Given data ->
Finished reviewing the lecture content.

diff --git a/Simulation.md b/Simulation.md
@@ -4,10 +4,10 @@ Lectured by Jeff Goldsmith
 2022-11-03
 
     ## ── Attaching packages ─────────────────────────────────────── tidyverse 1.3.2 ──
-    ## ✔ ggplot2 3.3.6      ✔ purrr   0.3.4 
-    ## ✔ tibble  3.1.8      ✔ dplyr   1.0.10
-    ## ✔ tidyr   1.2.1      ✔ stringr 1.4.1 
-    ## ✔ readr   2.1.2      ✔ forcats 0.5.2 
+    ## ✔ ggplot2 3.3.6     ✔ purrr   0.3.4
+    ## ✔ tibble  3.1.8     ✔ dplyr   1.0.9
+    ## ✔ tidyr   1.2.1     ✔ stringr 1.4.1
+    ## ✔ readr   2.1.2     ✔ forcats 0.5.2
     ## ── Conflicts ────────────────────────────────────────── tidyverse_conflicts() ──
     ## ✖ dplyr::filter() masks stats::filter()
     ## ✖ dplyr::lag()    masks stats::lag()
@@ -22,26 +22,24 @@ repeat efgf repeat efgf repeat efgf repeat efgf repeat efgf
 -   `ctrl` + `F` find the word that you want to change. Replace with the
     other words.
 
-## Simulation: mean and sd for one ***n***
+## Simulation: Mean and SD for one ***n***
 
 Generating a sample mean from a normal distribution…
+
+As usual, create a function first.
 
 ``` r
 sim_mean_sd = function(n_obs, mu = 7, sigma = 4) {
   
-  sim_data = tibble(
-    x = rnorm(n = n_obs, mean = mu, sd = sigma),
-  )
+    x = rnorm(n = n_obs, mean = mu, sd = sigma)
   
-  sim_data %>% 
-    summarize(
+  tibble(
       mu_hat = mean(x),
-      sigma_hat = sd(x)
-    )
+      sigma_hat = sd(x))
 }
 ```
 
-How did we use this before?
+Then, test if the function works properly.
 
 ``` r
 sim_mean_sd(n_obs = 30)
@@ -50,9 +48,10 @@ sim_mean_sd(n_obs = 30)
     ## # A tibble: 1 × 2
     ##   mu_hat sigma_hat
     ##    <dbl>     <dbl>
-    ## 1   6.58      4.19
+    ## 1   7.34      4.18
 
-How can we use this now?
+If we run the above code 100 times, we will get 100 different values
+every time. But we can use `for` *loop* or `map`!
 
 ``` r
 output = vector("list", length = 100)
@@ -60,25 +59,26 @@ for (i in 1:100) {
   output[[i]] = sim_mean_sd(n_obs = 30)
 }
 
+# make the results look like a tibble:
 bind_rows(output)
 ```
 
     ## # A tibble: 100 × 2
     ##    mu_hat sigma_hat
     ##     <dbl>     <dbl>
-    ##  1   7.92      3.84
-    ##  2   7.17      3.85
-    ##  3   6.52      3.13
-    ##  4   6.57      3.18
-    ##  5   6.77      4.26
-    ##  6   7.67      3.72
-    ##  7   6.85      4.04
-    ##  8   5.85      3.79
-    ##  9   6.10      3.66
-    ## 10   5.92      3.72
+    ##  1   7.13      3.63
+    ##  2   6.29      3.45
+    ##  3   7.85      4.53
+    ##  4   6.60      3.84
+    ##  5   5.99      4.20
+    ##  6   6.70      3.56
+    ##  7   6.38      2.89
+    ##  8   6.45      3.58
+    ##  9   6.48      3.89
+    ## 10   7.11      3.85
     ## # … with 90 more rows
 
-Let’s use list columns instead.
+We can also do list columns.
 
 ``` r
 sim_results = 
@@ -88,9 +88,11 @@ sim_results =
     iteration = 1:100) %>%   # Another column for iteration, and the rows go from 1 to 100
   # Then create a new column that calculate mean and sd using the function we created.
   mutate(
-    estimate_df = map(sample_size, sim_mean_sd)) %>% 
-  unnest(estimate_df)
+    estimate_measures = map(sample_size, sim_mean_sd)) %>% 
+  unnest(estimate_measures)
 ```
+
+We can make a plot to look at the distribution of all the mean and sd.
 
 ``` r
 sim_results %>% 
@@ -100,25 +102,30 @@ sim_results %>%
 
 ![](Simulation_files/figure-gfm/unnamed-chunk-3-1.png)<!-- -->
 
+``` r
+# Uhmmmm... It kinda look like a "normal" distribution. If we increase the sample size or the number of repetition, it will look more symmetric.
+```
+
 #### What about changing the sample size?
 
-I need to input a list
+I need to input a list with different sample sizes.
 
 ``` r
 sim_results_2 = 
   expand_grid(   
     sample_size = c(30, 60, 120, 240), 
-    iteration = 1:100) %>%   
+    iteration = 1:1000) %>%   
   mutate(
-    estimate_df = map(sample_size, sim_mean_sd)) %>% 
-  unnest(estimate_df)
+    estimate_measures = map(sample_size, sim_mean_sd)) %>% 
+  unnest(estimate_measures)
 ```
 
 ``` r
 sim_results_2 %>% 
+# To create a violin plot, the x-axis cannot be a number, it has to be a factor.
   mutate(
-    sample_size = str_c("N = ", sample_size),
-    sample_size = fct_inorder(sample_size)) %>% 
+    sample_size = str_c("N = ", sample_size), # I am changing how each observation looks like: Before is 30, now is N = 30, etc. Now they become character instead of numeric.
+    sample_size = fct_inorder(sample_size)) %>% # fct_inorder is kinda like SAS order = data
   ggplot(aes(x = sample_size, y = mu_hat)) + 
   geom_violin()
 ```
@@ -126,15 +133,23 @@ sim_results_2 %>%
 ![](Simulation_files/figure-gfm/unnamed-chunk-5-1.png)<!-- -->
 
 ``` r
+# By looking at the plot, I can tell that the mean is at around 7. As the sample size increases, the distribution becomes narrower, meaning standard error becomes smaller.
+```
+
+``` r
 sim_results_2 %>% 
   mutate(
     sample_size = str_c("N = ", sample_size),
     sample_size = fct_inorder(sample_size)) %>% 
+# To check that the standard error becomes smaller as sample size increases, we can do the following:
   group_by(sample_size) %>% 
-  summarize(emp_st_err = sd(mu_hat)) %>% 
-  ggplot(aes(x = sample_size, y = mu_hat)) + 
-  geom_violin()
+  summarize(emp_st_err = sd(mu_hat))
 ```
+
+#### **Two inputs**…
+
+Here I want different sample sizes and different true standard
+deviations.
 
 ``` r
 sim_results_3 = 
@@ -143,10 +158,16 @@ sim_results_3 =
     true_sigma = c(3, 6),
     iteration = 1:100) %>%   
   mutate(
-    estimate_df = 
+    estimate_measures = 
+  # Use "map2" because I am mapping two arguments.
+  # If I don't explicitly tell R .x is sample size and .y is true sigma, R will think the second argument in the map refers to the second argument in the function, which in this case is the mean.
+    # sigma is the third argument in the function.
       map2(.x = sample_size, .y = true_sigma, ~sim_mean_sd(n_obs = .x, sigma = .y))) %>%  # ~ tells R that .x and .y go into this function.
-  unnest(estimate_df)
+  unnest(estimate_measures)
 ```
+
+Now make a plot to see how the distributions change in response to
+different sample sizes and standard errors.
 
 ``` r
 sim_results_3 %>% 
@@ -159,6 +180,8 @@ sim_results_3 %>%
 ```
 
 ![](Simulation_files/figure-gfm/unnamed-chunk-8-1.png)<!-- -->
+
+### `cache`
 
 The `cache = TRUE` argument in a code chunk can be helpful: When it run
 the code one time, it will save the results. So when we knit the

The problem -> When a line holds the string "masks", pull it out of the listing.

Written response ->
     ## ✖ dplyr::filter() masks stats::filter()
     ## ✖ dplyr::lag()    masks stats::lag()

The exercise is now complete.